...Fixed radio to fixed radio you probably won't be able to tell most of the time. Talking to the USCG over Rescue 21? Probably not discernible. However, calling a marina when the dockmaster has a handheld and is out walking the docks? It will make a difference that may mean the difference between contact and not...
...Don't kid yourself. The GX-2150 does have a splitter. It's built in to the radio. All the same deficits apply.
I am familiar with most of what you describe, though I do not have nearly as much experience. It's obvious that splitting the antenna output two ways would reduce the strength by 3 dB. As you point out, S/N is just as important, and is why I have my home TV antenna amplifier right at the antenna (so I'm amplifying the purest signal, and not amplifying the noise that my wires pick up).
As a technical matter, the GX2150 does have a splitter somewhere in there, since there are at least 3 radios - the standard VHF radio, and the two separate receivers dedicated to AIS channels 87 and 88. But unlike when you mix and match two devices from two different manufacturers, the GX2150 is designed, tested, warranteed, and reviewed as a single unit, so the complications that you describe are addressed by the manufacturer. So while I don't dispute the theoretical issues that you mention for splitters, as a practical matter I've never heard any complaints about the GX2150 having "all the same deficits." In fact, the reviews that I have seen have been overwhelmingly positive. Can you point me to some test results that show that the GX2150 has difficulties hailing dockmasters at marinas?

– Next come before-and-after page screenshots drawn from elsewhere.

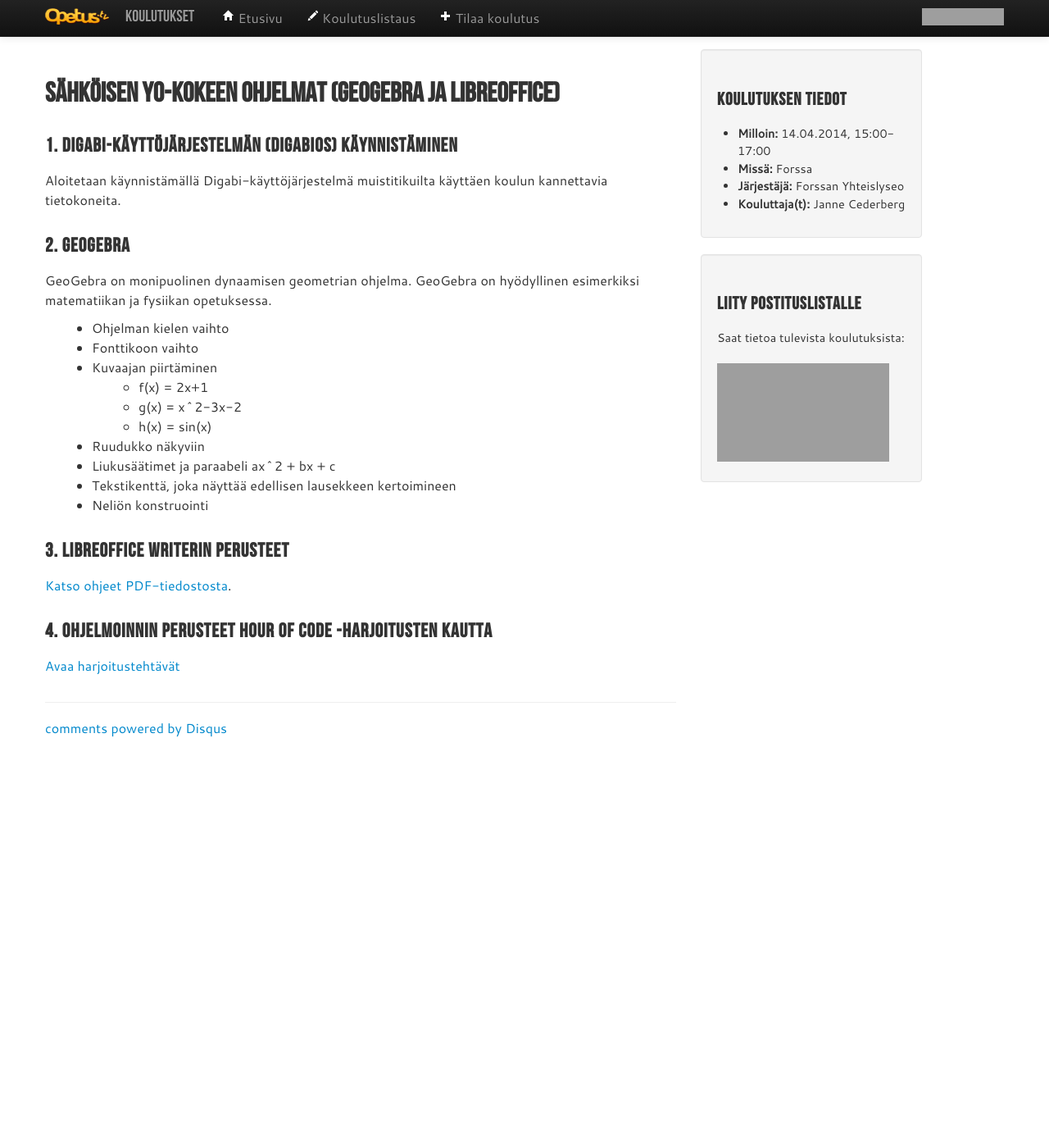
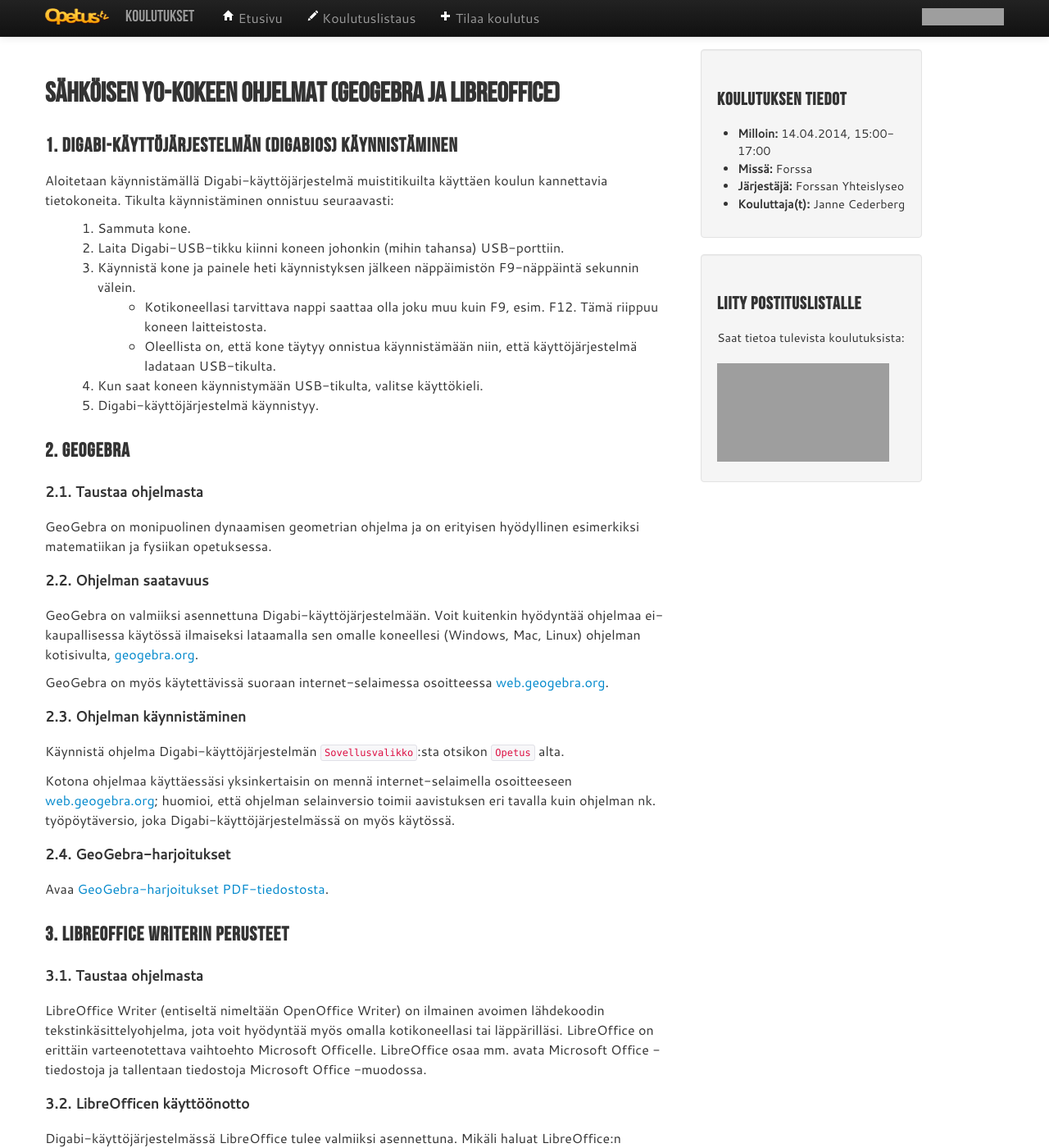
Before and after one commit to jannecederberg/koulutukset.opetus.tv, a Jekyll site: the page built from _posts/2014/2014-04-14-geogebra-ja-libreoffice-writer.md, in a window 1280 px wide and 1400 px high. Shown: the whole window at 82% size. Built offline with Jekyll 4.4.1, drawn with Linux system fonts in a browser that asks for light colours; Markdown is read by kramdown in place of the engine named in the settings; comment, search, counter and statistics services are not loaded; some of the changed text lies outside the part shown; grey boxes are pictures that could not be loaded.

Commit message:
Forssan 14.4.14 GeoGebra-osion ohjeistuksen lisäys

```diff
--- a/_posts/2014/2014-04-14-geogebra-ja-libreoffice-writer.md
+++ b/_posts/2014/2014-04-14-geogebra-ja-libreoffice-writer.md
@@ -12,27 +12,57 @@ kouluttaja: Janne Cederberg
 
 ## Digabi-käyttöjärjestelmän (DigabiOS) käynnistäminen
 
-Aloitetaan käynnistämällä Digabi-käyttöjärjestelmä muistitikuilta käyttäen koulun kannettavia tietokoneita.
+Aloitetaan käynnistämällä Digabi-käyttöjärjestelmä muistitikuilta käyttäen koulun kannettavia tietokoneita. Tikulta käynnistäminen onnistuu seuraavasti:
+
+1. Sammuta kone.
+2. Laita Digabi-USB-tikku kiinni koneen johonkin (mihin tahansa) USB-porttiin.
+3. Käynnistä kone ja painele heti käynnistyksen jälkeen näppäimistön F9-näppäintä sekunnin välein.
+    - Kotikoneellasi tarvittava nappi saattaa olla joku muu kuin F9, esim. F12. Tämä riippuu koneen laitteistosta.
+    - Oleellista on, että kone täytyy onnistua käynnistämään niin, että käyttöjärjestelmä ladataan USB-tikulta.
+4. Kun saat koneen käynnistymään USB-tikulta, valitse käyttökieli.
+5. Digabi-käyttöjärjestelmä käynnistyy.
+
 
 ## GeoGebra
 
-GeoGebra on monipuolinen dynaamisen geometrian ohjelma. GeoGebra on hyödyllinen esimerkiksi matematiikan ja fysiikan opetuksessa.
+### Taustaa ohjelmasta
 
-- Ohjelman kielen vaihto
-- Fonttikoon vaihto
-- Kuvaajan piirtäminen
-    - f(x) = 2x+1
-    - g(x) = x^2-3x-2
-    - h(x) = sin(x)
-- Ruudukko näkyviin
-- Liukusäätimet ja paraabeli ax^2 + bx + c
-- Tekstikenttä, joka näyttää edellisen lausekkeen kertoimineen
-- Neliön konstruointi
+GeoGebra on monipuolinen dynaamisen geometrian ohjelma ja on erityisen hyödyllinen esimerkiksi matematiikan ja fysiikan opetuksessa.
+
+### Ohjelman saatavuus
+
+GeoGebra on valmiiksi asennettuna Digabi-käyttöjärjestelmään. Voit kuitenkin hyödyntää ohjelmaa ei-kaupallisessa käytössä ilmaiseksi lataamalla sen omalle koneellesi (Windows, Mac, Linux) ohjelman kotisivulta, [geogebra.org](http://www.geogebra.org).
+
+GeoGebra on myös käytettävissä suoraan internet-selaimessa osoitteessa [web.geogebra.org](http://web.geogebra.org).
+
+### Ohjelman käynnistäminen
+
+Käynnistä ohjelma Digabi-käyttöjärjestelmän `Sovellusvalikko`:sta otsikon `Opetus` alta.
+
+Kotona ohjelmaa käyttäessäsi yksinkertaisin on mennä internet-selaimella osoitteeseen [web.geogebra.org](http://web.geogebra.org); huomioi, että ohjelman selainversio toimii aavistuksen eri tavalla kuin ohjelman nk. työpöytäversio, joka Digabi-käyttöjärjestelmässä on myös käytössä.
+
+### GeoGebra-harjoitukset
+
+Avaa  [GeoGebra-harjoitukset PDF-tiedostosta](/tiedostot/koulutukset/GeoGebra-ohjeet_2014-04-14.pdf).
+
 
 ## LibreOffice Writerin perusteet
 
-[Katso ohjeet PDF-tiedostosta](/tiedostot/koulutukset/LibreOfficeWriter-ohjeet_2014-04-14.pdf).
+### Taustaa ohjelmasta
 
-## Ohjelmoinnin perusteet Hour of Code -harjoitusten kautta
+LibreOffice Writer (entiseltä nimeltään OpenOffice Writer) on ilmainen avoimen lähdekoodin tekstinkäsittelyohjelma, jota voit hyödyntää myös omalla kotikoneellasi tai läppärilläsi. LibreOffice on erittäin varteenotettava vaihtoehto Microsoft Officelle. LibreOffice osaa mm. avata Microsoft Office -tiedostoja ja tallentaan tiedostoja Microsoft Office -muodossa.
 
-[Avaa harjoitustehtävät](http://learn.code.org/hoc/1)
+### LibreOfficen käyttöönotto
+
+Digabi-käyttöjärjestelmässä LibreOffice tulee valmiiksi asennettuna. Mikäli haluat LibreOffice:n käyttöön myös omalle kotikoneellesi (Windows, Mac, Linux), [voit hakea ohjelman LibreOfficen lataussivulta](http://www.libreoffice.org/download/libreoffice-stable/).
+
+### LibreOffice-harjoitusohjeet
+
+Tavoitteena on harjoitella otsikko- ja kappaletyylien käyttämistä ja sisällysluettelon luomista LibreOffice-ohjelmaa käyttäen. Samat periaatteet toimivat myös Microsoft Officen kanssa, joskin asiat löytyvät hiukan eri valikoista: **[Katso harjoitusohjeet PDF-tiedostosta](/tiedostot/koulutukset/LibreOfficeWriter-ohjeet_2014-04-14.pdf)**.
+
+
+## Angry Birds -pulmatehtäviä
+
+Mikäli haluat lisäjuttuna harjoitella hiukan ohjelmoinnin perusteita, tässä on hyviä harjoituksia. Voit myös kokeilla tarjota näitä vaikkapa alakouluikäisille lapsillesi, todennäköisesti tykkäävät kovasti: [Avaa harjoitustehtävät](http://learn.code.org/hoc/1).
+
+Nämä harjoitukset eivät liity ylioppilaskokeeseen, mutta ovat hauskoja pulmia ja hyviä ajatusharjoituksia.
```
Also changed, not shown: 1 other file.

As for your suggestion about installing an AIS antenna on the spreader of a small boat, since small boats have short spreaders, the antenna would have to be pretty close to the mast. Wouldn't the presence of the mast so close to the antenna create a blind spot due to shadowing of the signal? Personally, I'd rather have the antenna at the masthead where it gets an unobstructed 360 degree view, and maximum distance to the horizon.